VILNIUS - Latvia has been invited to join in the project to connect Lithuania's and Sweden's energy grids via a 350-kilometer, 700 - 1,000 megawatt underwater power cable stretching across the Baltic Sea floor. "Latvia should be able to use this cable. Our energy grids are well integrated and interconnected by four high-voltage lines," said Lithuania's Economy Minister Vytas Navickas after his July 25 meeting with Latvian counterpart Jurijs Strods.
Lithuania's state-run power utility Lietuvos Energija, Sweden's energy transmission system operator Svenska Kraftnat and Sweden's SWECO International on Feb. 6 signed an agreement for a feasibility study, costing 296,600 euros, on the interconnection of energy grids of both countries. The feasibility study should be completed by Nov. 1, said Navickas. Preliminary estimates put the cost of the cable project at up to 400 million euros, and predict it could be ready for use in 2012.
The Baltic states are rapidly reorienting their energy supply activities toward the West, away from Russia, in a move for greater security and reliability.
Strods underlined the position that Latvia saw the planned new nuclear power plant at Ignalina, Lithuania, not only as a commercial project but also as an opportunity to increase its energy independence. The project is expected to involve Poland and the three Baltic states. The first reactor of the new plant could go online in 2015 and will have a total capacity of around 3,200 megawatts, though this number will only be finalized once the results of the feasibility study and environmental requirements are taken into account.
"The percentage share [of electricity] is not a question of principle for us at the moment.

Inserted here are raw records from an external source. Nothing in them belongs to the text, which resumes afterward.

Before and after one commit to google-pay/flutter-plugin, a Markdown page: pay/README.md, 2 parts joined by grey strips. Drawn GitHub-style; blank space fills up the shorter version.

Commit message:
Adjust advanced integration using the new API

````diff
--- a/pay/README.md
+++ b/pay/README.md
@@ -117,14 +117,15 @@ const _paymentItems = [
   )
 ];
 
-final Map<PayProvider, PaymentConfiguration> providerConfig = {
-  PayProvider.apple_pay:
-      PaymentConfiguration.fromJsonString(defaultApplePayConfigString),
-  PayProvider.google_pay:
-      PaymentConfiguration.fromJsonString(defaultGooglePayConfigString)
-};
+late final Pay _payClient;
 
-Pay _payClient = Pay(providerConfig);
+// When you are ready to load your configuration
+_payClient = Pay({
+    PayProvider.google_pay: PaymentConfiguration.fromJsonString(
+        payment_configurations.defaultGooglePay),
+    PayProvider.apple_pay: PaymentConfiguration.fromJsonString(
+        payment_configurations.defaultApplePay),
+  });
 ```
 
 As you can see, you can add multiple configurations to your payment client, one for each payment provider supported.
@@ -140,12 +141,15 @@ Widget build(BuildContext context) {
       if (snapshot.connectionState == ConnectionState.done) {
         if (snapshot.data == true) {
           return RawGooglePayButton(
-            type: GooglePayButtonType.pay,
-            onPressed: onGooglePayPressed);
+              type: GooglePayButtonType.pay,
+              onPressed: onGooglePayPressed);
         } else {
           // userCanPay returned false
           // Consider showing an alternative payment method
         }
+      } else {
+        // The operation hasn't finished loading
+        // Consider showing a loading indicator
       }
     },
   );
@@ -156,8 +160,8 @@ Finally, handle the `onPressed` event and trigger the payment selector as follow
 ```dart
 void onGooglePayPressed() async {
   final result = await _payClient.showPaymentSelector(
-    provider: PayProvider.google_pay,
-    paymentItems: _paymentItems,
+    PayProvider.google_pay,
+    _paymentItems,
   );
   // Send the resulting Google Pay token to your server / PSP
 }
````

We want a certain amount of electrical power, but we will see after the feasibility study is completed and then continue our talks as to what percentage we get, how much we contribute and what amount of energy we receive," Strods said, adding that Latvia would need around 500 megawatts of electricity.
The share ownership structure of the four negotiating countries has still to be decided as well.

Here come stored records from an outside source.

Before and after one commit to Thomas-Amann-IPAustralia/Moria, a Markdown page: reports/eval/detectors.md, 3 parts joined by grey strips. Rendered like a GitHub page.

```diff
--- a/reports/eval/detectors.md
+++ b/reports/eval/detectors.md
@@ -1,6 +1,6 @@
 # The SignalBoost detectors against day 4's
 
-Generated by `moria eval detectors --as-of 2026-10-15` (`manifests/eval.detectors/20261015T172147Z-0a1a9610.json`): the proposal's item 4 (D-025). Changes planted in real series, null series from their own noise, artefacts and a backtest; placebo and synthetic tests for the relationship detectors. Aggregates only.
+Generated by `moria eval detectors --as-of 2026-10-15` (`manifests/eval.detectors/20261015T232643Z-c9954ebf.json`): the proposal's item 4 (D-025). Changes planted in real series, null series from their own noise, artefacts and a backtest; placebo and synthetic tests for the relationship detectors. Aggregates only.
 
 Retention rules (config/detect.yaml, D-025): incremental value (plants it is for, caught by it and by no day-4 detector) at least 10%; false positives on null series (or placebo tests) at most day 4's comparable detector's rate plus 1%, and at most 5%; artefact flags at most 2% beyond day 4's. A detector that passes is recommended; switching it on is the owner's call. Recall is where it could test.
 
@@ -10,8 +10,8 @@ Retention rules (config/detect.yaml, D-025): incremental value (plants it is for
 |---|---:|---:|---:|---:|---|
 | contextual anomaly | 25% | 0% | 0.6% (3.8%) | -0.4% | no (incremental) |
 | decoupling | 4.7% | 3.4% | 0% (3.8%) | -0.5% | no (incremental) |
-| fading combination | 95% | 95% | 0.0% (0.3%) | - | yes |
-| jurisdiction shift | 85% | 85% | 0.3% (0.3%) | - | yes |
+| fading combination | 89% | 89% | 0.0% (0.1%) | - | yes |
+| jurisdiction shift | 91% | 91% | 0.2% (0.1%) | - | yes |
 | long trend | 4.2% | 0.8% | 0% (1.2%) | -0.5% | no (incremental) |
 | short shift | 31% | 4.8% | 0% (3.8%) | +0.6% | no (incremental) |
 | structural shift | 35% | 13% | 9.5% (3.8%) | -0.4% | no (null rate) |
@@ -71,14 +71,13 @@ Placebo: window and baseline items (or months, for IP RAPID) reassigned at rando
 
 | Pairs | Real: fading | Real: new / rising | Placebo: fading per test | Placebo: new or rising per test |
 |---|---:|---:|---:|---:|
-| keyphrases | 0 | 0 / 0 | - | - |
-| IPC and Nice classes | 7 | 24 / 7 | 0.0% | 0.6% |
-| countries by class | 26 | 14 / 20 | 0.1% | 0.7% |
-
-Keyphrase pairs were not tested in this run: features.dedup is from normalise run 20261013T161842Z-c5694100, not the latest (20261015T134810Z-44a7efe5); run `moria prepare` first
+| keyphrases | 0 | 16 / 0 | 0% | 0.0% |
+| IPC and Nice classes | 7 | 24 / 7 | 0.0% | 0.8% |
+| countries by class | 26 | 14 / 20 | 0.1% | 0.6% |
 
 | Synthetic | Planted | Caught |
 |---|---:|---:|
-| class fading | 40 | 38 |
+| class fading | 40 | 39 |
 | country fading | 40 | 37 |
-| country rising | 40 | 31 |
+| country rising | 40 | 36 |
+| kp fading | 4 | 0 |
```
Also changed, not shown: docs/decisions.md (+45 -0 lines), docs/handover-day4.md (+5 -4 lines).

Latvia, an energy importing country, is already part-owner and beneficiary of the Estlink 350 megawatt power cable linking Finland and Estonia, inaugurated in Dec. 2006. Built at a cost of 110 million euros, the project adds to energy market competition, efficiency, and reliability in the region.